Archaeological sites unearthed as water levels drop in Iraq’s Mosul Dam, sparking preservation efforts

MOSUL, Iraq — The failure of Iran and Turkey to adhere to water quotas has led to a shortage of water resources in Iraq, resulting in exceedingly low water levels of Mosul Dam Reservoir along the Tigris River.

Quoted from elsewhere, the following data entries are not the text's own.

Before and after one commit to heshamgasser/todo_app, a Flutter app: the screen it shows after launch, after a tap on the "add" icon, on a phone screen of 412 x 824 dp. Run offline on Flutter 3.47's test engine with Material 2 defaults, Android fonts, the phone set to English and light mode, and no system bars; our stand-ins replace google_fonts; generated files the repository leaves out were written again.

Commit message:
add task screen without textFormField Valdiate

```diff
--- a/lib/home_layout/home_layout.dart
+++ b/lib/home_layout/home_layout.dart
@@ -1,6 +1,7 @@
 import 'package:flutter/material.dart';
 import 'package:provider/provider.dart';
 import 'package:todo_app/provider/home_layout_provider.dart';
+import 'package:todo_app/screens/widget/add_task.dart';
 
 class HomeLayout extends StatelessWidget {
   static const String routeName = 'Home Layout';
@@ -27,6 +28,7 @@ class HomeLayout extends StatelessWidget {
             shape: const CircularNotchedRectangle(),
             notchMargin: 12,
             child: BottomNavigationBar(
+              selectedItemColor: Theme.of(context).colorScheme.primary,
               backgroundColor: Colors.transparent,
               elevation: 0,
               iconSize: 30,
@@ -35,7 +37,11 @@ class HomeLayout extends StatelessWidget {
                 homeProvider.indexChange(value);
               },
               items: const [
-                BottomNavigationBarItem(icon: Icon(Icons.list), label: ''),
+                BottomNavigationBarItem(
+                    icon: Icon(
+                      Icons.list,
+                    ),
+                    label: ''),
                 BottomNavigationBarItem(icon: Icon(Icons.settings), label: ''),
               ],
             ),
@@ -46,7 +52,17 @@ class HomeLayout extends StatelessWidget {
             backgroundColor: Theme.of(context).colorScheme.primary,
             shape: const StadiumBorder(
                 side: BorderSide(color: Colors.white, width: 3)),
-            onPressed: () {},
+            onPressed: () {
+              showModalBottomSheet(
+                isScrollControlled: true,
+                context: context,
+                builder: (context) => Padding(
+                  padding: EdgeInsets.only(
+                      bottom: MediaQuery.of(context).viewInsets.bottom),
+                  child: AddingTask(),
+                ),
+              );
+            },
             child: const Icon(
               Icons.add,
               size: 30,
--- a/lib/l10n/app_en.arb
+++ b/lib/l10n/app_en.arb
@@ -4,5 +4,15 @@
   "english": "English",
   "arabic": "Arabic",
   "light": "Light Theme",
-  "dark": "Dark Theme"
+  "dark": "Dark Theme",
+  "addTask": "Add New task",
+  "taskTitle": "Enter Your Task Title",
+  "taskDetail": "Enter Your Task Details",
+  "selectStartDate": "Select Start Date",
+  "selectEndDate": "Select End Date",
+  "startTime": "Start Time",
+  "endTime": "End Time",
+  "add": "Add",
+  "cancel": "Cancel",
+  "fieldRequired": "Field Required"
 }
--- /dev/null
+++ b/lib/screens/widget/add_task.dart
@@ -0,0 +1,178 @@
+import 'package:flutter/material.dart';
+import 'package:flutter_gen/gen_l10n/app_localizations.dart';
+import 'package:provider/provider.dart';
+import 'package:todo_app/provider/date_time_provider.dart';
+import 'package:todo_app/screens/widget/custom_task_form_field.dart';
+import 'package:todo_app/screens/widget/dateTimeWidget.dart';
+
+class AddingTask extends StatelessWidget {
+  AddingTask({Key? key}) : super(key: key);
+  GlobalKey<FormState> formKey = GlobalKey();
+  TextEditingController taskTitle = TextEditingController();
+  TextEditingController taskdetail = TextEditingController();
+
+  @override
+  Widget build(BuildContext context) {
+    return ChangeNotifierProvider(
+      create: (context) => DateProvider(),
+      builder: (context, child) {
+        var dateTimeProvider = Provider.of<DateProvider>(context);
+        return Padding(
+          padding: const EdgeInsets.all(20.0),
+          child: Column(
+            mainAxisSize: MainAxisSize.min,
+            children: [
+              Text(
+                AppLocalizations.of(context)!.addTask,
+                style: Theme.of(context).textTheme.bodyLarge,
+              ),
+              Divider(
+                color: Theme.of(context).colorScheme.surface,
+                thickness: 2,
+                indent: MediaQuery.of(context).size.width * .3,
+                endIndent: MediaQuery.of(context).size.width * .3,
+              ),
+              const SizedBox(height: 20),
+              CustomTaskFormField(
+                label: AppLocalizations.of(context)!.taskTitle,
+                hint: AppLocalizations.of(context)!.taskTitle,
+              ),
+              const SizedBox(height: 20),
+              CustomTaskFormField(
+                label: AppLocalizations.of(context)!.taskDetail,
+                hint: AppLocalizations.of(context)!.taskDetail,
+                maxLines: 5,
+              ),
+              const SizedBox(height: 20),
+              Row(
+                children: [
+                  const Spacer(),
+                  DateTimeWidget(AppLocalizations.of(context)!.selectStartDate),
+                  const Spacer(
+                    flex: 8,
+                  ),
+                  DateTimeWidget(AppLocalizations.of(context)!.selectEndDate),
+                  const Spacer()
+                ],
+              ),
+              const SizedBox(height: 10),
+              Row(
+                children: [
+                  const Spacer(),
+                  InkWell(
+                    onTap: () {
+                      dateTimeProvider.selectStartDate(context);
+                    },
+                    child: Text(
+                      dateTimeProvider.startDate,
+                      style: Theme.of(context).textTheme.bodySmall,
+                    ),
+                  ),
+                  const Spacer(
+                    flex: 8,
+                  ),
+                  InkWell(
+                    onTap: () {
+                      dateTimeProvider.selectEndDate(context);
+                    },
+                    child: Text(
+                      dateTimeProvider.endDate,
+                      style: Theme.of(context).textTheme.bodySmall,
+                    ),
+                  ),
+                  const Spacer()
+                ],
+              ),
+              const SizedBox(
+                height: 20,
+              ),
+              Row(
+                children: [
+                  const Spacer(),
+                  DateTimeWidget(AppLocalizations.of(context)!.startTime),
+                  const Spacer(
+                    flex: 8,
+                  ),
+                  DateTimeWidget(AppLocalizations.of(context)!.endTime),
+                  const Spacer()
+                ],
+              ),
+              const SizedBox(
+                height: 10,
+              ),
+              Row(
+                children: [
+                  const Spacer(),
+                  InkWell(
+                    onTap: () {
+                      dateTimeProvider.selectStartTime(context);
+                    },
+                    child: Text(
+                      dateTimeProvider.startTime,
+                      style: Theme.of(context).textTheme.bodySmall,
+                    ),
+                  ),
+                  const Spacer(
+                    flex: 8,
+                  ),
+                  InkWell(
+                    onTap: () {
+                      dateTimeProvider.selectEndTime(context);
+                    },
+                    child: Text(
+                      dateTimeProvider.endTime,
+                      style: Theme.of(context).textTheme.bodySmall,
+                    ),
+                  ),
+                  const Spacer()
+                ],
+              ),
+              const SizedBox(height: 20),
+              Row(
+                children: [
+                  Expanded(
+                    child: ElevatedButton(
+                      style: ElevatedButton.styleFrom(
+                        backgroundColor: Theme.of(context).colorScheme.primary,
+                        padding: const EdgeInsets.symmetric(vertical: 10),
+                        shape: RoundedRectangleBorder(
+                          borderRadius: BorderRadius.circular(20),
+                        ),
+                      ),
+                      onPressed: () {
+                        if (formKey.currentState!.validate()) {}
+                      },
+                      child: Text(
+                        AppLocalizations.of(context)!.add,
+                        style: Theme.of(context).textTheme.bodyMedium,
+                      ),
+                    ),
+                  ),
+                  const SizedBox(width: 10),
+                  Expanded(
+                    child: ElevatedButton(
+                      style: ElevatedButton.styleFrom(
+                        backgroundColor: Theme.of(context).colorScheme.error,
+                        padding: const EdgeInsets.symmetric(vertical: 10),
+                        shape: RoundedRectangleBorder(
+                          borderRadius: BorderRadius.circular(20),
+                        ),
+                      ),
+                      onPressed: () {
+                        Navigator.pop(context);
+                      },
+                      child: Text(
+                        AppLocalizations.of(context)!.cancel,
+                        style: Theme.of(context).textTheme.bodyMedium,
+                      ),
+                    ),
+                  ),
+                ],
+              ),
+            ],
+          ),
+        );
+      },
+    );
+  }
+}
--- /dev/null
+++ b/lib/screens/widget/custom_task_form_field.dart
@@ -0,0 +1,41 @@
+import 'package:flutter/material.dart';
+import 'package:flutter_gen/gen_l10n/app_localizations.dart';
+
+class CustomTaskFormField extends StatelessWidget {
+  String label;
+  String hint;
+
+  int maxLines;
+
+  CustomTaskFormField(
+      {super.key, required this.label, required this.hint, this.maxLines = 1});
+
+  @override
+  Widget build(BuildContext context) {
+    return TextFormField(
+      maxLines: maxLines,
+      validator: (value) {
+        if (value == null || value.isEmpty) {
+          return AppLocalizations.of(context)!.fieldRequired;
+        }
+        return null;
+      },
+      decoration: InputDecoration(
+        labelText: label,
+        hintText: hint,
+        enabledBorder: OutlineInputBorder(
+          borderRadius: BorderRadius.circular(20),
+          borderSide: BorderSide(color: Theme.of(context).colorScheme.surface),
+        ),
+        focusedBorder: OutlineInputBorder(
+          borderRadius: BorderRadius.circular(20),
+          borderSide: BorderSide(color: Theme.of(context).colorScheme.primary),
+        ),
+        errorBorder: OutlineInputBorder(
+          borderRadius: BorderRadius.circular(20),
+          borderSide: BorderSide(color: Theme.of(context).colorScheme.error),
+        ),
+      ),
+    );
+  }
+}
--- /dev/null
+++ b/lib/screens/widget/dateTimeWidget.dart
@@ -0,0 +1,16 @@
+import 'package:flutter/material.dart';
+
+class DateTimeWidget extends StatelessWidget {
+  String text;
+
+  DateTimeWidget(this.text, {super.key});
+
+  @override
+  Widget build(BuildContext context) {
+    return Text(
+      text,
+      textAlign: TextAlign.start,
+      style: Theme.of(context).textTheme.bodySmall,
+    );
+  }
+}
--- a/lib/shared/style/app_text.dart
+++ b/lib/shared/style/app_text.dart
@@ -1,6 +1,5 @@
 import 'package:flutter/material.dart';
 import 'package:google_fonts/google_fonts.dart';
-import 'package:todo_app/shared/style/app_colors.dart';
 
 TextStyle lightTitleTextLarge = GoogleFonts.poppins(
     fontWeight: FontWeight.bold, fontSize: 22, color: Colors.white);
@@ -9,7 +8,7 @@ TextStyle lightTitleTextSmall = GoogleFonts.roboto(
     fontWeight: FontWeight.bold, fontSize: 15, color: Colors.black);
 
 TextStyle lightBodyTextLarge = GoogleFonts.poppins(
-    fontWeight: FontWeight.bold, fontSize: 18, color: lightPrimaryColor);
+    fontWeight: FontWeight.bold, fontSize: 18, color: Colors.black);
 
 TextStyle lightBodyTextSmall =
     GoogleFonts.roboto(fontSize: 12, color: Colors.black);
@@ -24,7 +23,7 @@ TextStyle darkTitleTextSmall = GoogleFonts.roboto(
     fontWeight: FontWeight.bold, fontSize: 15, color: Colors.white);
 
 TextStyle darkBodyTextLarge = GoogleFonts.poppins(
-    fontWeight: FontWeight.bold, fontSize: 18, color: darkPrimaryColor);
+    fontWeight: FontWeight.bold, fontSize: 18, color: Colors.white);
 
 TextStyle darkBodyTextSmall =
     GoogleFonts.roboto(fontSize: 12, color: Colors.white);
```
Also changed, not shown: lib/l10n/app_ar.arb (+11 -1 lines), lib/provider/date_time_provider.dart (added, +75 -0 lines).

However, this has had an unexpected consequence: the emergence of many archaeological sites in the area.

With around 120 archaeological sites in the region, experts have been forced to launch an emergency preservation process to save these newly exposed artifacts.

Recent discoveries include a historic cemetery with 147 graves dating back over 3,000 years and murals belonging to the Assyrian King Sennacherib.

Unfortunately, the Islamic State (ISIS) previously destroyed almost 80 archaeological sites in Nineveh between 2014 and 2017.

Despite the newfound archaeological sites, post-war reconstruction and ownership disputes over some sites have left these areas vulnerable to theft and neglect.

The director of antiquities in Nohadra (Dohuk) province has warned that grave looting is becoming a threat to the archaeological sites in the province, including tombs found in Jumanki, Mankish, Zawiya, and Samil districts.